This flow'r, whose fragrance tender
With sweetness fills the air,
Dispels with glorious splendor
The darkness everywhere.
True man, yet very God,
From sin and death He saves us
And lightens ev'ry load.
O Savior, child of Mary,
Who felt our human woe;
O Savior, King of glory,
Who dost our weakness know:
Bring us at length we pray
To the bright courts of heaven,
And to the endless day.

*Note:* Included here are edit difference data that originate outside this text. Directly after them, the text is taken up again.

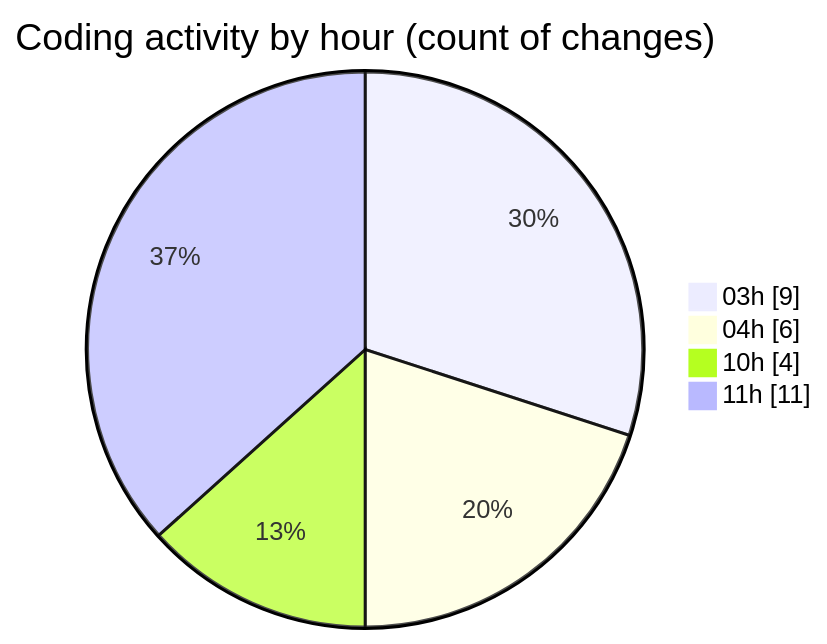
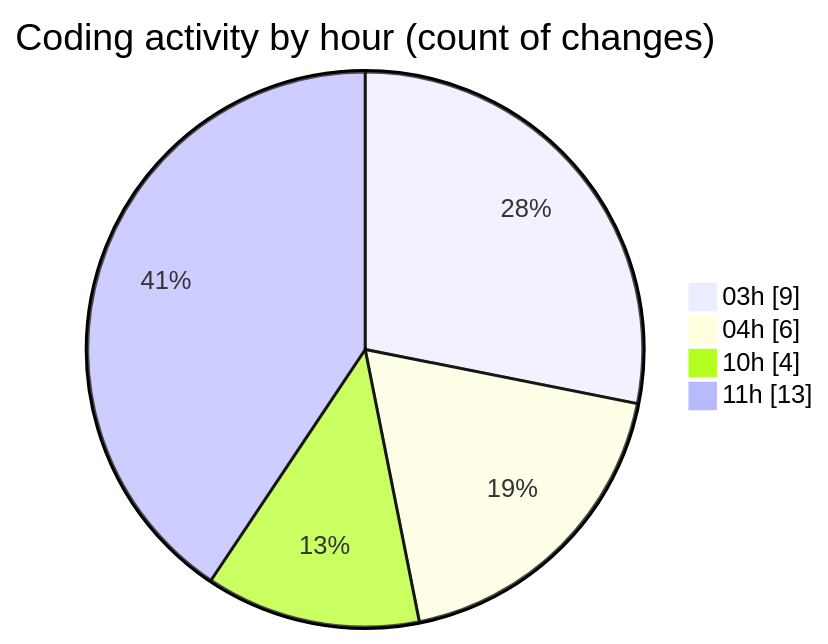
Before and after one commit to julien-gomy/code-tracking: the second of 2 diagrams in 2025-10-30/eventscop-frontend-guide__workspace_/README.md, drawn with Mermaid. The commit also changed other lines of this file and 1 other file, not shown here.

````diff
--- a/2025-10-30/eventscop-frontend-guide__workspace_/README.md
+++ b/2025-10-30/eventscop-frontend-guide__workspace_/README.md
@@ -39,8 +39,8 @@
 ```mermaid
 pie showData
 title Coding activity by hour (count of changes)
 "03h" : 9
 "04h" : 6
 "10h" : 4
-"11h" : 11
+"11h" : 13
 ```
````
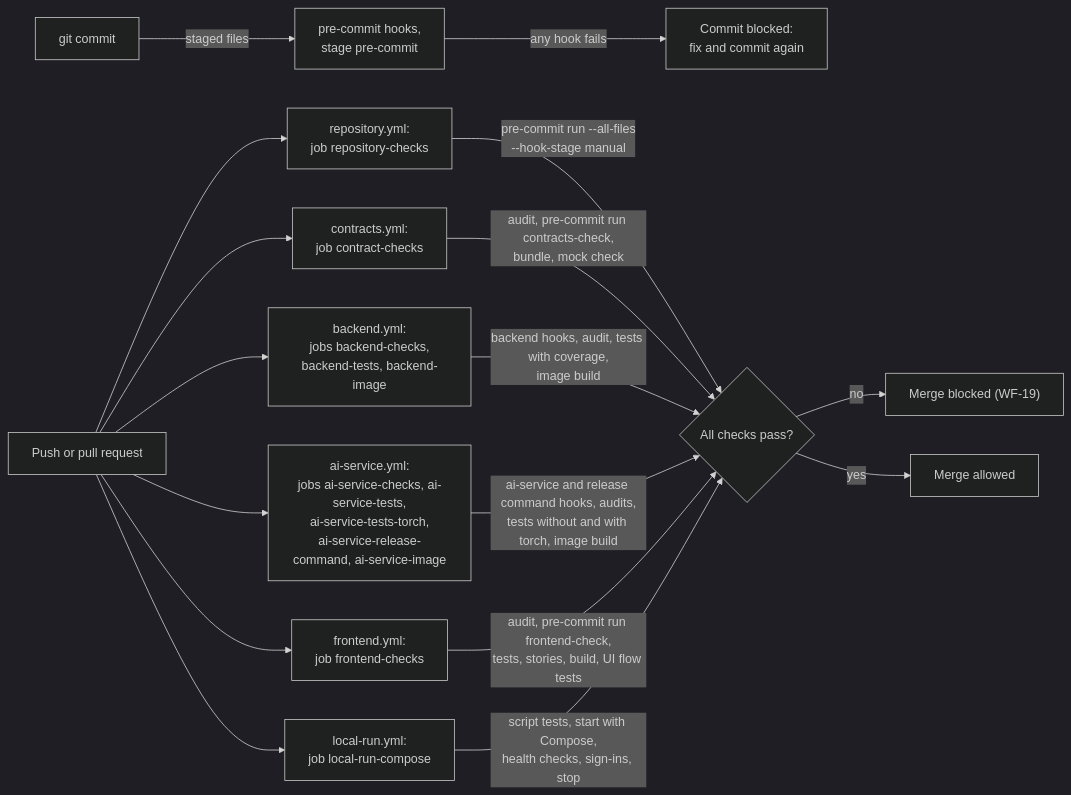
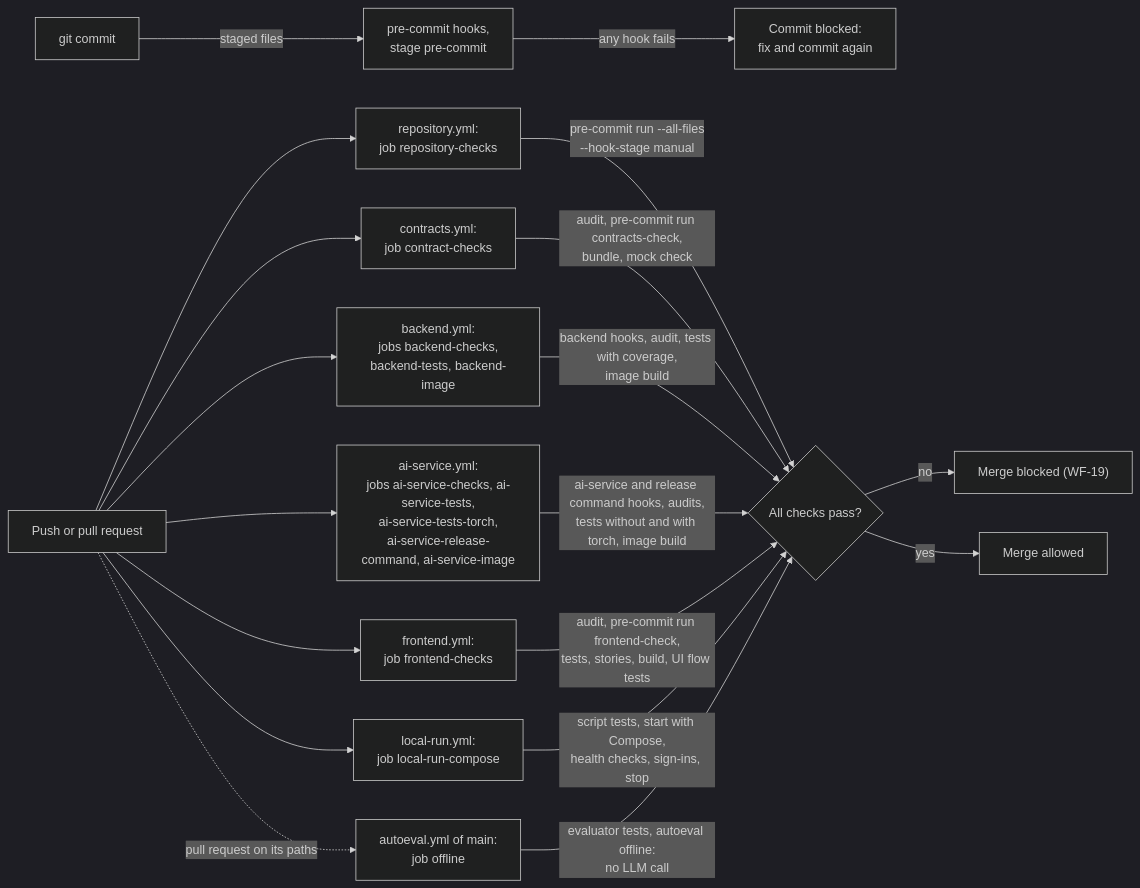
The first of 2 diagrams in docs/guides/repository-checks.md (ml-system-design-nhom-5/SupportIQ), drawn with Mermaid (dark theme) before and after one commit. The commit also changed other lines of this file and 17 other files, not shown here.

````diff
--- a/docs/guides/repository-checks.md
+++ b/docs/guides/repository-checks.md
@@ -11,19 +11,21 @@
 ```mermaid
 flowchart LR
     Commit["git commit"] -->|"staged files"| Hooks["pre-commit hooks,<br/>stage pre-commit"]
     Hooks -->|"any hook fails"| Blocked["Commit blocked:<br/>fix and commit again"]
     Push["Push or pull request"] --> Repo["repository.yml:<br/>job repository-checks"]
     Push --> Con["contracts.yml:<br/>job contract-checks"]
     Push --> Be["backend.yml:<br/>jobs backend-checks,<br/>backend-tests, backend-image"]
     Push --> Ai["ai-service.yml:<br/>jobs ai-service-checks, ai-service-tests,<br/>ai-service-tests-torch,<br/>ai-service-release-command, ai-service-image"]
     Push --> Fe["frontend.yml:<br/>job frontend-checks"]
     Push --> Lr["local-run.yml:<br/>job local-run-compose"]
+    Push -.->|"pull request on its paths"| Ae["autoeval.yml of main:<br/>job offline"]
     Repo -->|"pre-commit run --all-files<br/>--hook-stage manual"| Result{"All checks pass?"}
     Con -->|"audit, pre-commit run contracts-check,<br/>bundle, mock check"| Result
     Be -->|"backend hooks, audit, tests with coverage,<br/>image build"| Result
     Ai -->|"ai-service and release command hooks, audits,<br/>tests without and with torch, image build"| Result
     Fe -->|"audit, pre-commit run frontend-check,<br/>tests, stories, build, UI flow tests"| Result
     Lr -->|"script tests, start with Compose,<br/>health checks, sign-ins, stop"| Result
+    Ae -->|"evaluator tests, autoeval offline:<br/>no LLM call"| Result
     Result -->|"no"| Red["Merge blocked (WF-19)"]
     Result -->|"yes"| Green["Merge allowed"]
 ```
````
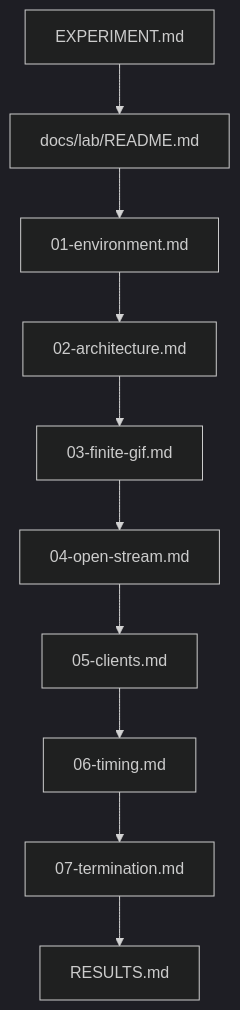
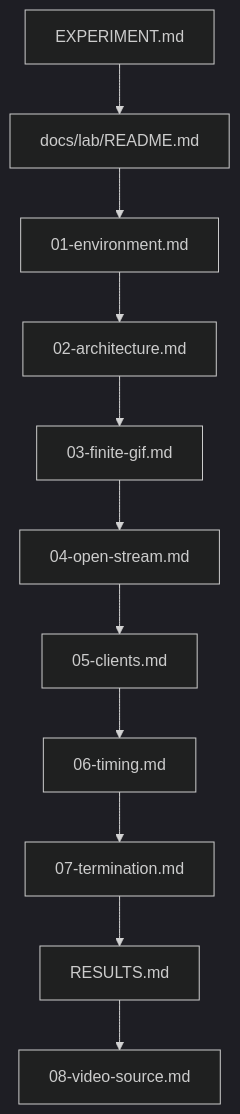
The diagram in docs/lab/README.md (Tamicktom/streaming-gif-experiment), drawn with Mermaid (dark theme) before and after one commit. The commit also changed other lines of this file and 12 other files, not shown here.

````diff
--- a/docs/lab/README.md
+++ b/docs/lab/README.md
@@ -24,23 +25,25 @@
 ```mermaid
 flowchart TD
   experiment[EXPERIMENT.md]
   index[docs/lab/README.md]
   env[01-environment.md]
   arch[02-architecture.md]
   finite[03-finite-gif.md]
   stream[04-open-stream.md]
   clients[05-clients.md]
   timing[06-timing.md]
   term[07-termination.md]
   results[RESULTS.md]
+  video[08-video-source.md]
 
   experiment --> index
   index --> env
   env --> arch
   arch --> finite
   finite --> stream
   stream --> clients
   clients --> timing
   timing --> term
   term --> results
+  results --> video
 ```
````
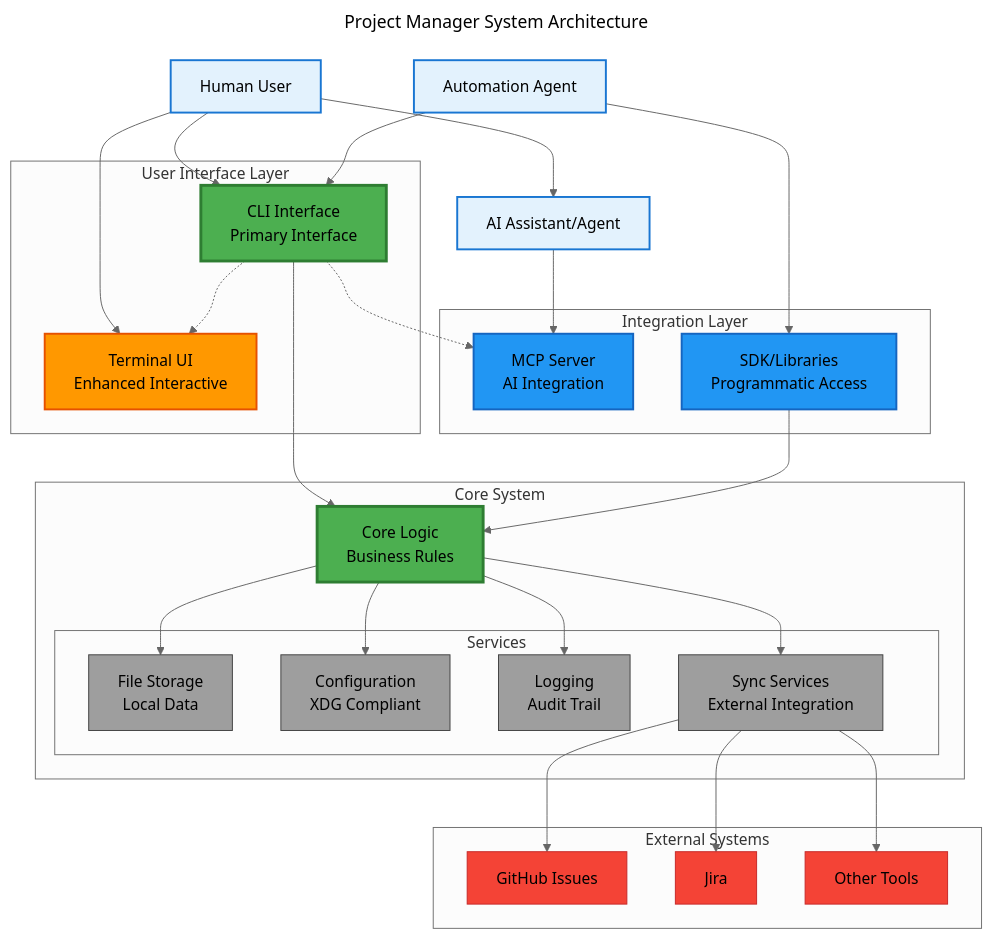
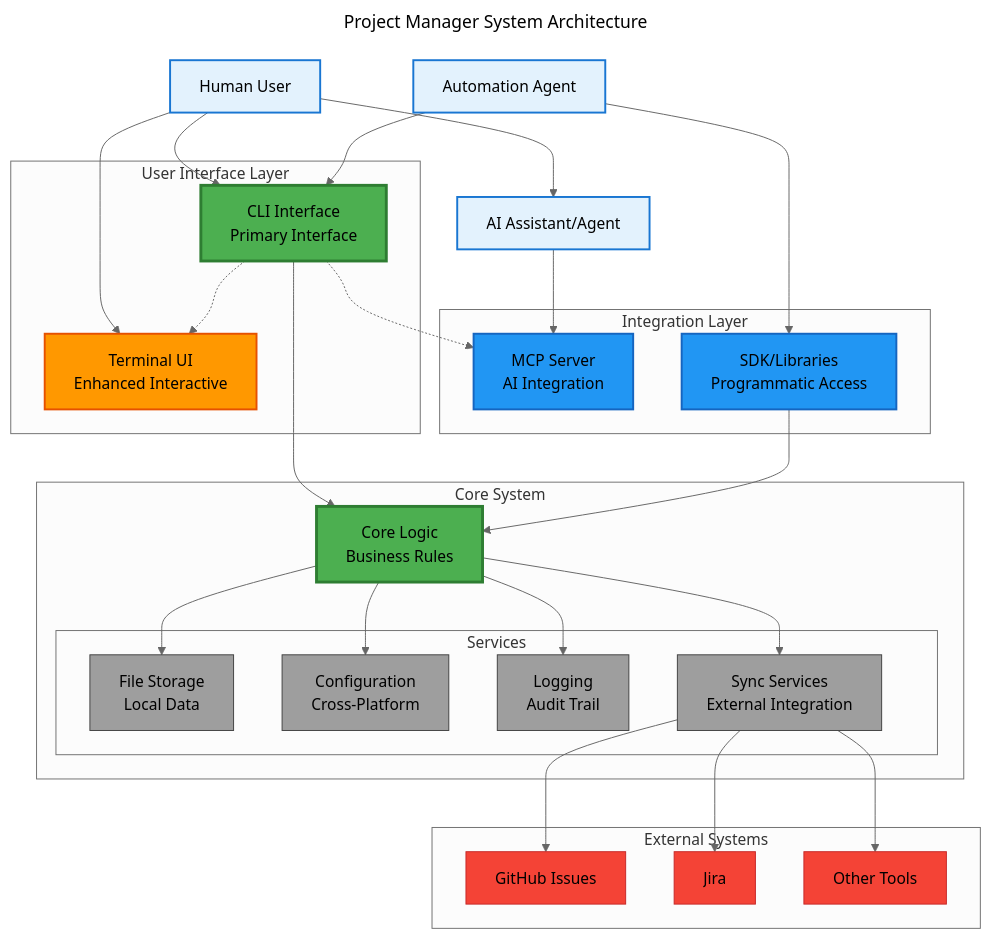
One commit to kamiazya/project-manager changed the first of 3 diagrams in docs/reference/architecture.md. Above: the diagram before and after it, drawn with Mermaid. The commit also changed other lines of this file and 363 other files, not shown here.

First line of the commit message:
feat: Complete Clean Architecture Implementation with SDK and Test Improvements (#15)

````diff
--- a/docs/reference/architecture.md
+++ b/docs/reference/architecture.md
@@ -30,82 +33,82 @@
 ```mermaid
 ---
 title: Project Manager System Architecture
 ---
 %%{init: {"theme": "neutral", "themeVariables": {"primaryColor": "#4caf50", "primaryTextColor": "#2e7d32", "primaryBorderColor": "#2e7d32"}}}%%
 graph TB
     %% External Systems
     subgraph "External Systems"
         GH[GitHub Issues]
         JIRA[Jira]
         OTHER[Other Tools]
     end
 
     %% Actors
     Human[Human User]
     AI[AI Assistant/Agent]
     Automation[Automation Agent]
 
     %% User Interface Layer
     subgraph "User Interface Layer"
         CLI[CLI Interface<br/>Primary Interface]
         TUI[Terminal UI<br/>Enhanced Interactive]
     end
 
     %% Integration Layer
     subgraph "Integration Layer"
         MCP[MCP Server<br/>AI Integration]
         SDK[SDK/Libraries<br/>Programmatic Access]
     end
 
     %% Core System
     subgraph "Core System"
         CORE[Core Logic<br/>Business Rules]
 
         subgraph "Services"
             STORAGE[File Storage<br/>Local Data]
-            CONFIG[Configuration<br/>XDG Compliant]
+            CONFIG[Configuration<br/>Cross-Platform]
             LOG[Logging<br/>Audit Trail]
             SYNC[Sync Services<br/>External Integration]
         end
     end
 
     %% Actor Interactions
     Human --> CLI
     Human --> TUI
     Human --> AI
     AI --> MCP
     Automation --> CLI
     Automation --> SDK
 
     %% Interface Relationships (CLI-First Architecture)
     CLI --> CORE
     CLI -.-> TUI
     CLI -.-> MCP
     SDK --> CORE
 
     %% Service Dependencies
     CORE --> STORAGE
     CORE --> CONFIG
     CORE --> LOG
     CORE --> SYNC
 
     %% External Integration
     SYNC --> GH
     SYNC --> JIRA
     SYNC --> OTHER
 
     %% Styling
     classDef actor fill:#e3f2fd,stroke:#1976d2,stroke-width:2px
     classDef primary fill:#4caf50,stroke:#2e7d32,stroke-width:3px
     classDef interface fill:#ff9800,stroke:#e65100,stroke-width:2px
     classDef integration fill:#2196f3,stroke:#1565c0,stroke-width:2px
     classDef service fill:#9e9e9e,stroke:#424242,stroke-width:1px
     classDef external fill:#f44336,stroke:#c62828,stroke-width:1px
 
     class Human,AI,Automation actor
     class CLI,CORE primary
     class TUI interface
     class MCP,SDK integration
     class STORAGE,CONFIG,LOG,SYNC service
     class GH,JIRA,OTHER external
 ```
````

This song and chapter of the Bible have long been associated with the season of Advent. The word Advent is derived from Latin roots meaning "to come" or "to arrive", as described in Isaiah and the Psalms:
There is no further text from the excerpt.